1. WPP’s third-quarter PR and public affairs revenue numbers underwhelmed Friday morning. The holding company, which owns and operates Burson-Marsteller, Hill+Knowlton Strategies, Ogilvy Public Relations, and others, saw just 0.1% organic revenue growth in its PR and public affairs division in the period. One bright spot was content-development in the US led by SJR.
2. Facebook is monitoring the posts of users for political commentary, then sharing the data with ABC News and BuzzFeed to support their 2016 election reporting. The social network will classify data from users age 18 and older as positive, negative, or neutral, and can further break it down by gender and location.
3. The end date for The Colbert Report has been set: December 18. At some point next year, Colbert will inherit David Letterman’s role as host of the Late Show on CBS.
4. Canadian crisis communications firm Navigator has cut ties with CBC personality Jian Ghomeshi over reports he assaulted or verbally abused at least eight women.
The hashtag #BeenRapedNeverReported, started by a reporter for the Toronto Star in support of one woman accusing Ghomeshi of sexual assault, trended on Twitter overnight.
5. The Detroit Free Press has reviewed "What Did Jesus Drive?," the book by former Ford Motor Co. comms VP Jason Vines, calling it a "rambunctious, profane, politically incorrect ride."
Vines has reportedly claimed in the book that Ford bugged his phone and car more than 10 years ago during the Firestone tire-recall crisis.
6. The Washington Post is standing by its story on the White House’s handling of the 2012 Secret Service prostitution scandal after questions were raised about a key source.

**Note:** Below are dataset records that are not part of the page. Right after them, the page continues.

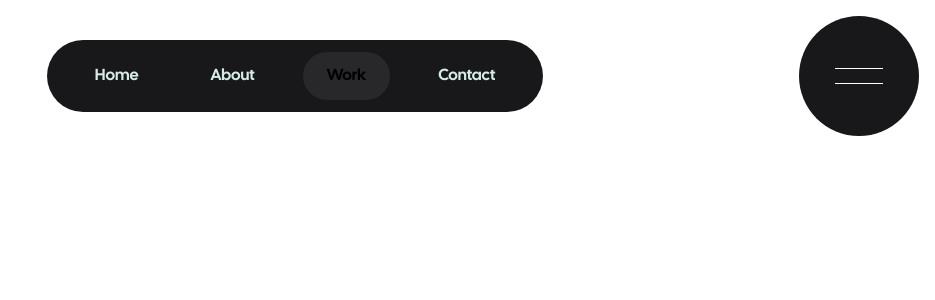
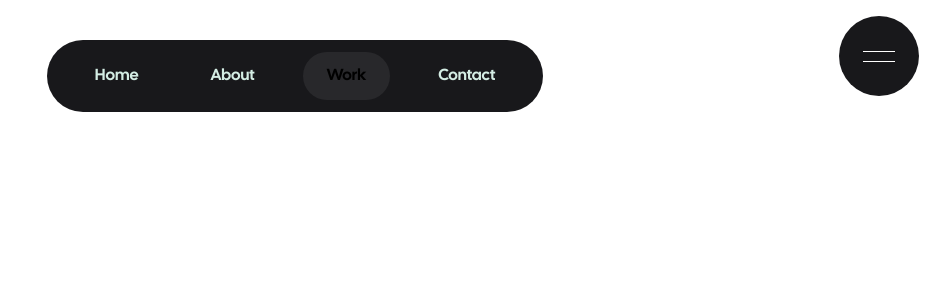
Before and after one commit to m-dombkowski/Portfolio-website, a Next.js app: page /work in a window 1280 px wide. Shown: the top 300 px of the page, without its empty margins (345-1280 px from the left). Built offline with nearby package versions, Linux system fonts and the light colour scheme.

Commit message:
styles: cosmetic changes for "mobile nav" toggle button

```diff
--- a/src/app/components/navigation/mobile-nav/styles.module.scss
+++ b/src/app/components/navigation/mobile-nav/styles.module.scss
@@ -1,6 +1,6 @@
 .mobileNav {
-  width: 120px;
-  height: 30px;
+  width: 50px;
+  height: 50px;
   background-color: #18181b;
   display: flex;
   flex-direction: column;
@@ -11,10 +11,11 @@
   cursor: pointer;
   margin: 16px 16px 0 0;
   border-radius: 100%;
+  z-index: 1005;
 
   .bgMobileNav {
     width: 100%;
-    height: 120px;
+    height: 50px;
     z-index: 0;
     position: absolute;
     transition: all 0.5s;
@@ -47,11 +48,11 @@
     }
 
     &::after {
-      top: -15px;
+      top: -5px;
     }
 
     &::before {
-      top: 15px;
+      top: 5px;
     }
   }
 
@@ -75,6 +76,29 @@
 
 @media (min-width: 640px) {
   .mobileNav {
-    height: 120px;
+    height: 80px;
+    width: 80px;
+    .bgMobileNav {
+      height: 80px;
+    }
+    .burger {
+      &::after {
+        top: -10px;
+      }
+
+      &::before {
+        top: 10px;
+      }
+    }
+    .burgerActive {
+      &::after {
+        transform: rotate(45deg);
+        top: -1px;
+      }
+      &::before {
+        transform: rotate(-45deg);
+        top: 0px;
+      }
+    }
   }
 }
```
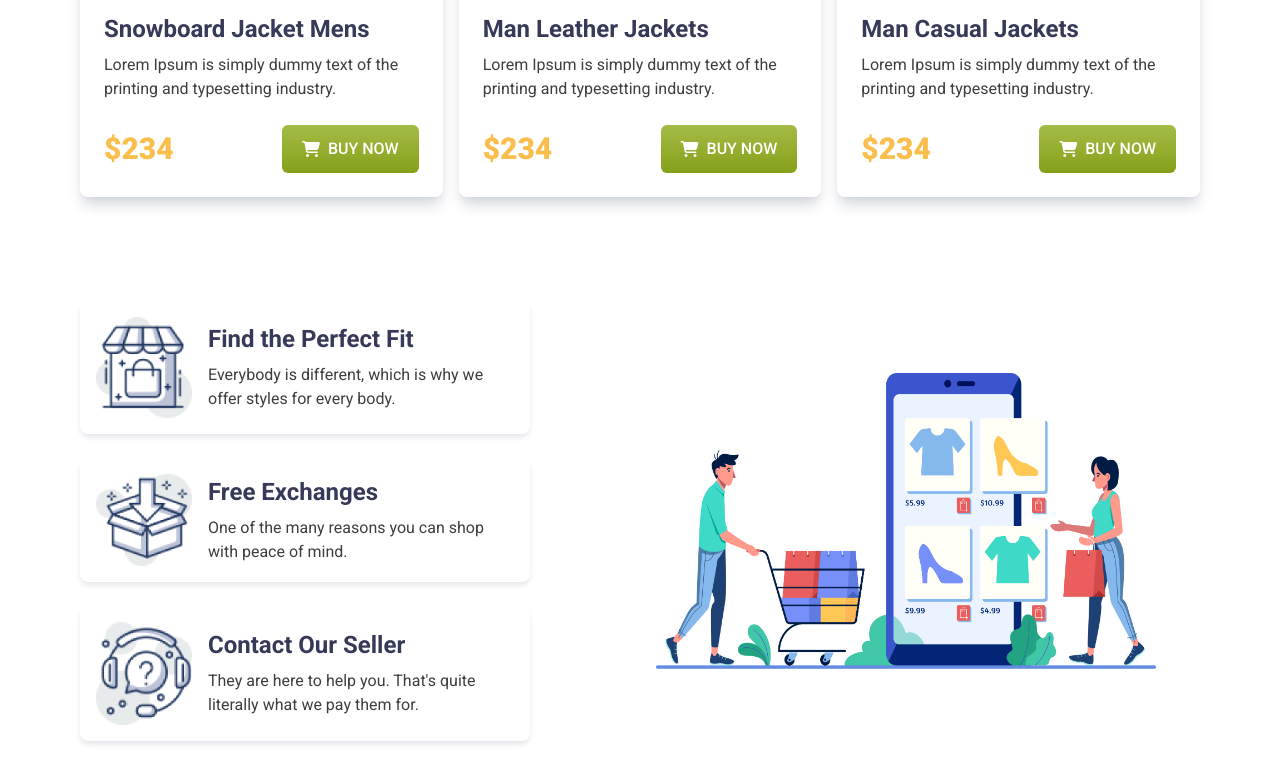
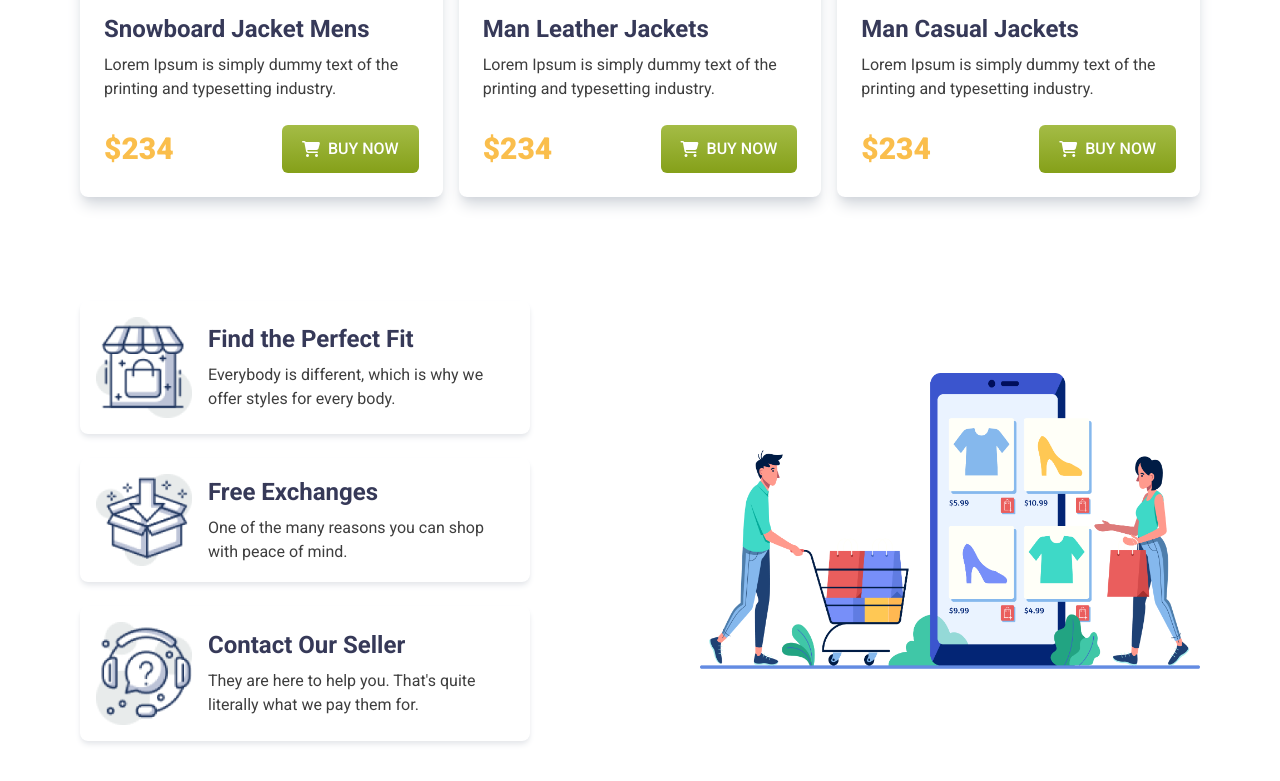
Before and after one commit to Ashik-Himel/penguin-fashion, a website: page index.html in a window 1280 px wide. Shown: the part 1592-2373 px from the top of the page. Drawn offline with Linux system fonts and the light colour scheme.

Commit message:
revision added

```diff
--- a/index.html
+++ b/index.html
@@ -142,7 +142,7 @@
     </section>
 
     <!-- Feature Section -->
-    <section class="py-10 container flex flex-col-reverse justify-between items-center gap-8 md:flex-row">
+    <section class="py-10 container flex flex-col-reverse justify-center items-center gap-8 md:flex-row">
       <div class="flex flex-col gap-6 md:w-1/2">
         <div class="shadow-md shadow-gray-200 flex gap-4 justify-between items-center p-4 rounded-lg max-w-[450px]">
           <img src="./images/icons/house.png" alt="Icon" class="w-24">
@@ -167,7 +167,7 @@
         </div>
       </div>
       <div class="md:w-1/2">
-        <img src="./images/shopping.png" alt="Section Image" class="w-full max-w-[500px]">
+        <img src="./images/shopping.png" alt="Section Image" class="w-full max-w-[500px] ml-auto">
       </div>
     </section>
   </main>
```
Also changed, not shown: css/style.css.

The Post’s executive editor said it did not primarily rely on information from any one person.
7. Sen. Mary Landrieu (D-LA) is taking heat for comments she made to NBC News’ Chuck Todd about President Barack Obama’s popularity in her state, saying, "the South has not always been the friendliest place for African-Americans."
8. Twitter has demoted Daniel Graf, who joined six months ago as VP of product, according to numerous reports. Two other key executives at the microblogging service also left this week.
9. Chevrolet is making lemonade out of an embarrassing post-World Series moment for executive Rikk Wilde. It added the hashtag #TechnologyAndStuff to the website for its Colorado truck and created a tweet poking fun at Wilde’s nervous post-game presentation.